Third line forcing involves a franchisor forcing its franchisees to purchase from a particular supplier (or third party). This arrangement usually requires written permission from the franchisor for requests to buy goods or services from other parties.
For instance, Kebabs Pty Ltd may include conditions in their franchise agreement that require its franchisees to buy their kebab wraps from Wraps Pty Ltd even if they are not the most affordable or best quality wraps.
Typically, third line forcing is prohibited conduct under the Competition and Consumer Act 2010 (the Act). This being said, the Australian Competition and Consumer Commission (ACCC) can make certain exemptions if the public benefit outweighs the potential for negative impacts on the level of competition.
Public benefits recognised by the ACCC
The ACCC has acknowledged that, in certain circumstances, third line forcing will benefit the public. Some of the recognized benefits include:
- Promoting business productivity;
- Improving the quality of products; and
- Enhancing levels of competition in the market
A good example would be when purchasing from the same supplier is more cost effective, than choosing to purchase from a third party. This scenario actually promotes competition and enhances the welfare of consumers (the price of the product is lower because costs are also lower, and there is good quality control).
What is full line forcing?
Full line forcing is not so different from third line forcing. It still restricts the franchisee from choosing their own supplier without first seeking the permission of the franchisor. The only difference is that full line forcing requires the franchisee purchase their products and services directly from the franchisor.
For instance, Printers-R-Us Pty Ltd may include conditions in franchise agreement that require its franchisees to only buy their printers from Printers-R-Us Pty Ltd.
This type of exclusive dealing will breach the Act if the franchisor is trying to lessen competition, or competition will most likely lessen in the relevant market as a result. Otherwise, full line forcing will not be against the law.

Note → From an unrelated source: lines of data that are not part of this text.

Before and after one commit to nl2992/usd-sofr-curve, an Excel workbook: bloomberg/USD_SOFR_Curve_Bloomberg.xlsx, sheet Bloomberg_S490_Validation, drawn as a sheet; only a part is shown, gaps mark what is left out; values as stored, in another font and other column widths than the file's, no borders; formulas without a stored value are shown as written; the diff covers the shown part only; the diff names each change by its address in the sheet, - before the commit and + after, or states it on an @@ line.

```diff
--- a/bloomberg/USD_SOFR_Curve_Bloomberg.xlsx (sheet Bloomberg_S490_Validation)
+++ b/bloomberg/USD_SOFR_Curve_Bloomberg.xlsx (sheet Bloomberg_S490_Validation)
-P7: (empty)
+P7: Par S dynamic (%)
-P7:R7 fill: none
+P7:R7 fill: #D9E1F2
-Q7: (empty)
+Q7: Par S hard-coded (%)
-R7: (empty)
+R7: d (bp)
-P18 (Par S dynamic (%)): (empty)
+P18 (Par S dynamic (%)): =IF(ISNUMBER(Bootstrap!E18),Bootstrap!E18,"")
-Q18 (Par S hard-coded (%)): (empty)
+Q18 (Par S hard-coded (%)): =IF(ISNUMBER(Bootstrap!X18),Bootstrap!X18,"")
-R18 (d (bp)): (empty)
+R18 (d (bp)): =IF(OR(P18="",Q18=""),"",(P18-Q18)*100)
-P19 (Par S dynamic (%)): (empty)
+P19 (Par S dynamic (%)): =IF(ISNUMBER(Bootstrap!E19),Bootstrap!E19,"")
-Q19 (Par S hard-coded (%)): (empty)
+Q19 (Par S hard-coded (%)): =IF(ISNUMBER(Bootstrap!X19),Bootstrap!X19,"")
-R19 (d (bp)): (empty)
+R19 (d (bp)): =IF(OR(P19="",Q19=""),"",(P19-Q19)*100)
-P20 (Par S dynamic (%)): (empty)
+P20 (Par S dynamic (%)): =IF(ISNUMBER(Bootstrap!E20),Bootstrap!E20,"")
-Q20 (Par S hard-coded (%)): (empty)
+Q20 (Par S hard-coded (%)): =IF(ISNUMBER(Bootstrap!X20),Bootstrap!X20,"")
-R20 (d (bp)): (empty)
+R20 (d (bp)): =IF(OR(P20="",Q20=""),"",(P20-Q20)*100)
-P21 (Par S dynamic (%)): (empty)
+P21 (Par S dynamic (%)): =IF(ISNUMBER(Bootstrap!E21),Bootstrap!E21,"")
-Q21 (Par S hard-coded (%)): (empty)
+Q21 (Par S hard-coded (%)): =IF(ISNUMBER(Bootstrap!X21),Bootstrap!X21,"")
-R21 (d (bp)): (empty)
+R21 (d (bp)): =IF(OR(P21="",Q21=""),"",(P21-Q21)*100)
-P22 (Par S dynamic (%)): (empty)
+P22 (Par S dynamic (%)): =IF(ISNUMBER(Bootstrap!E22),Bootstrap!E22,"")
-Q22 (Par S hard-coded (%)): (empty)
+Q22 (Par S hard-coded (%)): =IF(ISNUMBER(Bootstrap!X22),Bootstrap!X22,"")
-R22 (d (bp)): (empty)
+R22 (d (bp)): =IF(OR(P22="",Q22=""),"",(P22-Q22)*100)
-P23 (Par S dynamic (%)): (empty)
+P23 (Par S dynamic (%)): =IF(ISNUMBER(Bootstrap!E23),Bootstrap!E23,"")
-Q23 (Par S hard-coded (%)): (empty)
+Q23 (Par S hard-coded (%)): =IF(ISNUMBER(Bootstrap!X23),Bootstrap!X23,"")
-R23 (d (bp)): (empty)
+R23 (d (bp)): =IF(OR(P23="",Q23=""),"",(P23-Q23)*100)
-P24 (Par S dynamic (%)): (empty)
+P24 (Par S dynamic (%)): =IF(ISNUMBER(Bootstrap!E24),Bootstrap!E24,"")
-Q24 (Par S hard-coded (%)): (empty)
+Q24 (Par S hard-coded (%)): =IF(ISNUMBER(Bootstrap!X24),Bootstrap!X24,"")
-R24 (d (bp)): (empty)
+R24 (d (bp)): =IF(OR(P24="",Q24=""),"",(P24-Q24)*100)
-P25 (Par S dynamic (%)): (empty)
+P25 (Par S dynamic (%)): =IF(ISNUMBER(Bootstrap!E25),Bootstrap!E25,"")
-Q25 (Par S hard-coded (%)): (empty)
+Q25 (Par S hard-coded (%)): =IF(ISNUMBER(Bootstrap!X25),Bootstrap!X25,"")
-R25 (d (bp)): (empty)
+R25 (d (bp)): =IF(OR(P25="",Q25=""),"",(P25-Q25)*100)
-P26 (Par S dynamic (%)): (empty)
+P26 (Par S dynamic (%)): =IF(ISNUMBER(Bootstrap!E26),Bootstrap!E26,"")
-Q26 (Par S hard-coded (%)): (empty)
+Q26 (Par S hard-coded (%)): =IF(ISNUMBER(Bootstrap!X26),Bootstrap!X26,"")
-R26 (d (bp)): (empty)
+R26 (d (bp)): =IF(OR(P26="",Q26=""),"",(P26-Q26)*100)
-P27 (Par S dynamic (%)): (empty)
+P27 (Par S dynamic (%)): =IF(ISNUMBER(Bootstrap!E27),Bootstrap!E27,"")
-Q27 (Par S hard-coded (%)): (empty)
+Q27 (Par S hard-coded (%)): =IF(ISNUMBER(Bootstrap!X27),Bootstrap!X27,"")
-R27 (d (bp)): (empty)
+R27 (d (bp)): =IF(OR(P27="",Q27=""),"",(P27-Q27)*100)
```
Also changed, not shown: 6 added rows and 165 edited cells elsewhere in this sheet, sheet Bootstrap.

Stay tuned for part two on exclusive dealings. In the meantime, if you believe your franchisor has imposed unfair exclusive dealing obligations on you as franchisee, contact LegalVision on 1300 544 755. Our franchise solicitors will happily advise you on the best course of action for dealing with this kind of franchisor misconduct.